▶ Your objective
Retype the whole listing, please, keeping every line exact and dropping the pictures.

▶ The data
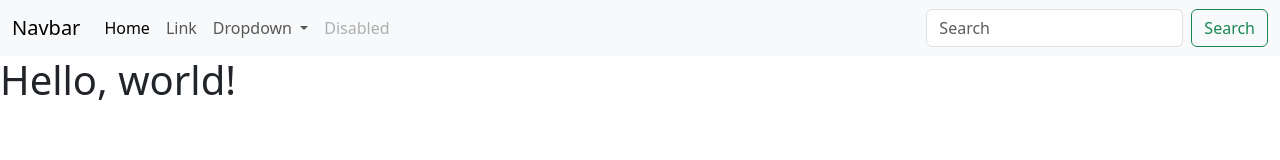
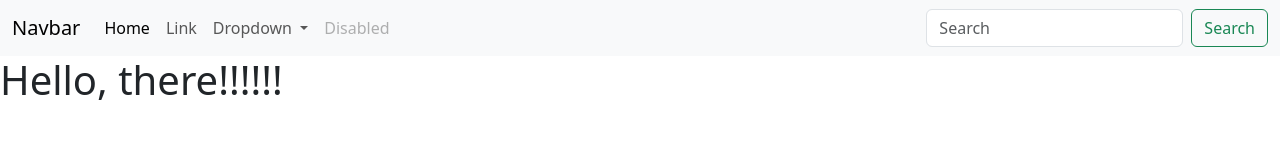
Before and after one commit to ilexwg/feature-branch-workflow, a plain HTML site: page index.html in a window 1280 px wide. Drawn offline with nearby package versions, Linux system fonts and the light colour scheme.

Commit message:
Update index.html

```diff
--- a/index.html
+++ b/index.html
@@ -49,7 +49,7 @@
       </div>
     </div>
   </nav>
-  <h1>Hello, world!</h1>
+  <h1>Hello, there!!!!!!</h1>
 
   <script src="https://cdn.jsdelivr.net/npm/bootstrap@5.3.2/dist/js/bootstrap.bundle.min.js"
     integrity="sha384-C6RzsynM9kWDrMNeT87bh95OGNyZPhcTNXj1NW7RuBCsyN/o0jlpcV8Qyq46cDfL" crossorigin="anonymous">
```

▶ Task response
Before and after one commit to ilexwg/feature-branch-workflow, a plain HTML site: page index.html in a window 1280 px wide. Drawn offline with nearby package versions, Linux system fonts and the light colour scheme.

Commit message:
Update index.html

```diff
--- a/index.html
+++ b/index.html
@@ -49,7 +49,7 @@
       </div>
     </div>
   </nav>
-  <h1>Hello, world!</h1>
+  <h1>Hello, there!!!!!!</h1>
 
   <script src="https://cdn.jsdelivr.net/npm/bootstrap@5.3.2/dist/js/bootstrap.bundle.min.js"
     integrity="sha384-C6RzsynM9kWDrMNeT87bh95OGNyZPhcTNXj1NW7RuBCsyN/o0jlpcV8Qyq46cDfL" crossorigin="anonymous">
```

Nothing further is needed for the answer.